Code change snippets
• • •

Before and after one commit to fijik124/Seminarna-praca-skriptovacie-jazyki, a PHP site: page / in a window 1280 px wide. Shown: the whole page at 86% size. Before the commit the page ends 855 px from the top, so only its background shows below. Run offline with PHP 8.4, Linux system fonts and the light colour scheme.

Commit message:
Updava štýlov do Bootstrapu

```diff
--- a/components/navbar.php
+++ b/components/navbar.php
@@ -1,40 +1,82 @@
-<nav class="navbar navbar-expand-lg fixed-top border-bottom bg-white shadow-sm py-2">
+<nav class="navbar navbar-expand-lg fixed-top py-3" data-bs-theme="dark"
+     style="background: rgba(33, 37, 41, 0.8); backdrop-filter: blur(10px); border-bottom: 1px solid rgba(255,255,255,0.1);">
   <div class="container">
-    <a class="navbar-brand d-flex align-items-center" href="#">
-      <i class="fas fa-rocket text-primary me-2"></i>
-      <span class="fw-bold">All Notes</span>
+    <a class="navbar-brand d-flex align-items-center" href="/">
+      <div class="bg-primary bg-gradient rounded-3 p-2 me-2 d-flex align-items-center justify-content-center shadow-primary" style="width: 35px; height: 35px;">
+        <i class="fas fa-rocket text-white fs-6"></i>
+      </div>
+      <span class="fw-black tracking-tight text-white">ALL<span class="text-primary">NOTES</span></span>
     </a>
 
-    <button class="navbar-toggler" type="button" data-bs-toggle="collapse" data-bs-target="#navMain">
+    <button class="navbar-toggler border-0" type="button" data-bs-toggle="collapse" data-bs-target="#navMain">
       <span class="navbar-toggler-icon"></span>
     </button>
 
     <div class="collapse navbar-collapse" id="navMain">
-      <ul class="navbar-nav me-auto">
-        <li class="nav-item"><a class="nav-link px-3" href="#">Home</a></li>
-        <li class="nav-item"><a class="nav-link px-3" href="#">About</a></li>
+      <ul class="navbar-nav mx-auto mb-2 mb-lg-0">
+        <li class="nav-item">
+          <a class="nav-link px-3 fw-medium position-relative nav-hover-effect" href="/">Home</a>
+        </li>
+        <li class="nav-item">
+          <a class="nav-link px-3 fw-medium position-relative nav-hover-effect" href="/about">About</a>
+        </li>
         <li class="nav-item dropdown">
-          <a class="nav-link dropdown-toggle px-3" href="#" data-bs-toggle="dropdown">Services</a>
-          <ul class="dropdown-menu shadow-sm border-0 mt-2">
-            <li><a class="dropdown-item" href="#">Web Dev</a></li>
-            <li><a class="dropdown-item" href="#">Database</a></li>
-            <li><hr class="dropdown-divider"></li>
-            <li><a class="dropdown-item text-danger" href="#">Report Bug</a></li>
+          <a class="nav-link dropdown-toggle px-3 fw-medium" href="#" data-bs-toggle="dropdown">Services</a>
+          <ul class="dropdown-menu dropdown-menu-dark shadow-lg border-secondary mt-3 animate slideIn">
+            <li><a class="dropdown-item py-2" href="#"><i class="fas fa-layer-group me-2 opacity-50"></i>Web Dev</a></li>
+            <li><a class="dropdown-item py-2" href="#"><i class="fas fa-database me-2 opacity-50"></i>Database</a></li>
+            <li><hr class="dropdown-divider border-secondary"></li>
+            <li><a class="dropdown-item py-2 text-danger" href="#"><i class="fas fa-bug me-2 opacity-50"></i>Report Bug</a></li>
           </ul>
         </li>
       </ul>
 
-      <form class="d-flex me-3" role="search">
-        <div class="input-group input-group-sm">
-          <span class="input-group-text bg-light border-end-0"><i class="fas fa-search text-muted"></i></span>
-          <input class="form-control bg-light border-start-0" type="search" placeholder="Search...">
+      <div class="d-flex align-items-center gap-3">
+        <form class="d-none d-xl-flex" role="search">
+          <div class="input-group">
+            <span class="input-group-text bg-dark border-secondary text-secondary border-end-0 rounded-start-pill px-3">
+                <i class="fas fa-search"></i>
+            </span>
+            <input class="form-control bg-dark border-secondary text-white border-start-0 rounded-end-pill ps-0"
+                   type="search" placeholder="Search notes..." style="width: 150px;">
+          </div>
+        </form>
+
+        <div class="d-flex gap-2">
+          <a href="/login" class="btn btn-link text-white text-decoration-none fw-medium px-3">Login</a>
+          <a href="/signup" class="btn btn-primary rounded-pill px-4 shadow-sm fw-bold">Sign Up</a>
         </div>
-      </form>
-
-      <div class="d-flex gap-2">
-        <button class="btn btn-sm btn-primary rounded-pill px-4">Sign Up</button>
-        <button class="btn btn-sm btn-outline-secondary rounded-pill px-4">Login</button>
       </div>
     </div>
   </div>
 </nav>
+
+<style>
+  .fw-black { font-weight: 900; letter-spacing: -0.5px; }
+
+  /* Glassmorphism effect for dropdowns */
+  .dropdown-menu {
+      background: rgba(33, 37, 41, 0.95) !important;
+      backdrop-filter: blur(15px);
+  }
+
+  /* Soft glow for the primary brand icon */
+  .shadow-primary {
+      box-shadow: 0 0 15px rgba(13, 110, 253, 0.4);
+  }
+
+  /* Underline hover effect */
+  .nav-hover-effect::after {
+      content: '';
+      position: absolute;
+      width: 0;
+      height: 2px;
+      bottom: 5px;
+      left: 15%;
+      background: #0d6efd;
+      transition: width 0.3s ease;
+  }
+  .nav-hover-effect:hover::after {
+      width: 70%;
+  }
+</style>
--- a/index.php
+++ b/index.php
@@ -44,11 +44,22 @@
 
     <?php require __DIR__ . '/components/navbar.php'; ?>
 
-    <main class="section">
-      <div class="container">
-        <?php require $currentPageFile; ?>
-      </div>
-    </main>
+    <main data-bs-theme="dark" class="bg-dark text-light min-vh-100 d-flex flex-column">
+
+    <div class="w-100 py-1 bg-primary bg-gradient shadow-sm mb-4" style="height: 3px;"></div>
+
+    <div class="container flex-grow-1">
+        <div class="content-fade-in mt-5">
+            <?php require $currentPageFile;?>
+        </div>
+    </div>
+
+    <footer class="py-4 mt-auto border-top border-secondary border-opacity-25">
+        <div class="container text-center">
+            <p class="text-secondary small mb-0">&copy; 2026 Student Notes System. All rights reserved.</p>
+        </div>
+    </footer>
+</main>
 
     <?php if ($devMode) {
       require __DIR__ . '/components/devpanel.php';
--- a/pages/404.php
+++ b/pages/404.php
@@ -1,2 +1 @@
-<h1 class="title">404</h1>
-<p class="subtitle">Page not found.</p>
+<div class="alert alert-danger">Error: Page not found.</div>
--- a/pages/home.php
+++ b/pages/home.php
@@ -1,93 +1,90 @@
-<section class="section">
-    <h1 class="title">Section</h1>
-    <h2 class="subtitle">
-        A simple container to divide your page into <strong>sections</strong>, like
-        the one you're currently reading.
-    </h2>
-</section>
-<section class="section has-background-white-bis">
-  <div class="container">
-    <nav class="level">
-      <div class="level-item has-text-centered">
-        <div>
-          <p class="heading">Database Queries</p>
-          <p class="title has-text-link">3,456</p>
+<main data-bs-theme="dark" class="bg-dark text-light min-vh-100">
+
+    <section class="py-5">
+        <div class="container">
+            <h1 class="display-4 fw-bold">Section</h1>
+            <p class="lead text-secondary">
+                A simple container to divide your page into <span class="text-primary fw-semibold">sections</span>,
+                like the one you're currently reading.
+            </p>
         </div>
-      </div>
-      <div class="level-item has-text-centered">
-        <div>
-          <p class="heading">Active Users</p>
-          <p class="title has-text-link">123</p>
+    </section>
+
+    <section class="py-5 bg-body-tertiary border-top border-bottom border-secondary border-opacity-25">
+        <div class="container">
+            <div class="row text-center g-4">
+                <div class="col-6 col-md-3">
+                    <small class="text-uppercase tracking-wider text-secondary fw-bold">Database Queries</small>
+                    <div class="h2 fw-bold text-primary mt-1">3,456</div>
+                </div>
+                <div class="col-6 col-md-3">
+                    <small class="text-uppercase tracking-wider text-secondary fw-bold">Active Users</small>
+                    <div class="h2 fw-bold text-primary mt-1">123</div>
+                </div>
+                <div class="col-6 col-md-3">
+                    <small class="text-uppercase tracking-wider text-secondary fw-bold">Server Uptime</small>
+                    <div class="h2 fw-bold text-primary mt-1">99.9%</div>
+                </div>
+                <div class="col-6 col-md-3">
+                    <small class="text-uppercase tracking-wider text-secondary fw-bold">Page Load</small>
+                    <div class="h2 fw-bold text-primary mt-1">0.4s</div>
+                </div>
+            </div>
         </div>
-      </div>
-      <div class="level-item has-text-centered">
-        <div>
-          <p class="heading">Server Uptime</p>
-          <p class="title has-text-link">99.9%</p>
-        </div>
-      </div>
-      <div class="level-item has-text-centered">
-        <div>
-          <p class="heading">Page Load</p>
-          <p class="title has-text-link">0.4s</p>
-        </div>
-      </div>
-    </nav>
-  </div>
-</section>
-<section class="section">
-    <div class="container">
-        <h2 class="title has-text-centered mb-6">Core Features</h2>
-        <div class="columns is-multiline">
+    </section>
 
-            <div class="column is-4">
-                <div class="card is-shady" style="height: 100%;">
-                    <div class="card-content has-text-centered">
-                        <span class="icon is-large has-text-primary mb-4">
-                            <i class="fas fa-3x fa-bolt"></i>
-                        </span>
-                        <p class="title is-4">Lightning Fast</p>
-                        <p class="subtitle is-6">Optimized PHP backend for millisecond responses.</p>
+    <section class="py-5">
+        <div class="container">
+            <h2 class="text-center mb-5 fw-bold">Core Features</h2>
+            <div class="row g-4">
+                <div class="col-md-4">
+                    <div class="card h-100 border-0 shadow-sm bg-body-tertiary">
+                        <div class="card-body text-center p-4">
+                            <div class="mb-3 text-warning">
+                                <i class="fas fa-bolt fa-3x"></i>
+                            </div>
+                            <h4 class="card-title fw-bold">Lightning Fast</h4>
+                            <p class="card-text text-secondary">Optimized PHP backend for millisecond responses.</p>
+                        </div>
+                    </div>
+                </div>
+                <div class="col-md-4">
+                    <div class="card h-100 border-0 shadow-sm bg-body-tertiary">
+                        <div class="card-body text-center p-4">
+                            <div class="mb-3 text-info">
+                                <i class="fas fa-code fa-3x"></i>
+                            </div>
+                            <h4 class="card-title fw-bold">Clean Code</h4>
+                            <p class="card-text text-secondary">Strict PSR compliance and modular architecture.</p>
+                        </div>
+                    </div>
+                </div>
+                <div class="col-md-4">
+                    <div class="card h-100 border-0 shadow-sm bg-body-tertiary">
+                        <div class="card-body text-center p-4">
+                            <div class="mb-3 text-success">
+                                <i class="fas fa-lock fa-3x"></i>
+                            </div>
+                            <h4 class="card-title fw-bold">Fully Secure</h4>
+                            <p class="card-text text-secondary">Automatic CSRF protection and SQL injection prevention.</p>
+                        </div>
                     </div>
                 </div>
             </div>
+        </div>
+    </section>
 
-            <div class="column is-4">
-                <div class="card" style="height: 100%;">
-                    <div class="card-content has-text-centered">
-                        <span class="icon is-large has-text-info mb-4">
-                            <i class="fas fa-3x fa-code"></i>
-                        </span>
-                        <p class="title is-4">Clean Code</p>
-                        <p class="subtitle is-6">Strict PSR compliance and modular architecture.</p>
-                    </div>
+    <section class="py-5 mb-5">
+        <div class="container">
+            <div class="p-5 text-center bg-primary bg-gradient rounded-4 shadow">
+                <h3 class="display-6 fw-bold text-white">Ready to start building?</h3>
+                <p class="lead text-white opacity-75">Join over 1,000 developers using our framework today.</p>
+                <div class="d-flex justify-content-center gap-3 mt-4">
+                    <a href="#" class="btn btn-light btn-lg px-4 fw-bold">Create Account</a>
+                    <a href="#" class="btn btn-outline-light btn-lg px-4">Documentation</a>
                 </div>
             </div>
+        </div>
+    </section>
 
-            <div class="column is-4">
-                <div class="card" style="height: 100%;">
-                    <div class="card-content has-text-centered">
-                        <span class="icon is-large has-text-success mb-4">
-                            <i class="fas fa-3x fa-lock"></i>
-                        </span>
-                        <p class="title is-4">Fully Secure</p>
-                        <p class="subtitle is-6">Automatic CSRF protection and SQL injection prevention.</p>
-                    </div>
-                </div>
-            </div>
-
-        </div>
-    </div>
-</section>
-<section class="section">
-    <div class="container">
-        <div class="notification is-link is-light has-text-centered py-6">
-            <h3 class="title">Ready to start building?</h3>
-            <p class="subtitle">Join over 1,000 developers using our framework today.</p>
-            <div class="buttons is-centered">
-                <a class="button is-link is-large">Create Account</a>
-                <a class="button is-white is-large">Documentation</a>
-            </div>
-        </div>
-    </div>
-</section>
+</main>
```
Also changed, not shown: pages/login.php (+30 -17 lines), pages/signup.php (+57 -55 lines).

• • •

**WORK REQUIRED**
Find the number of lines in the records that contain "lock", and write that number only.

**RESPONSE TO THE EXERCISE**
2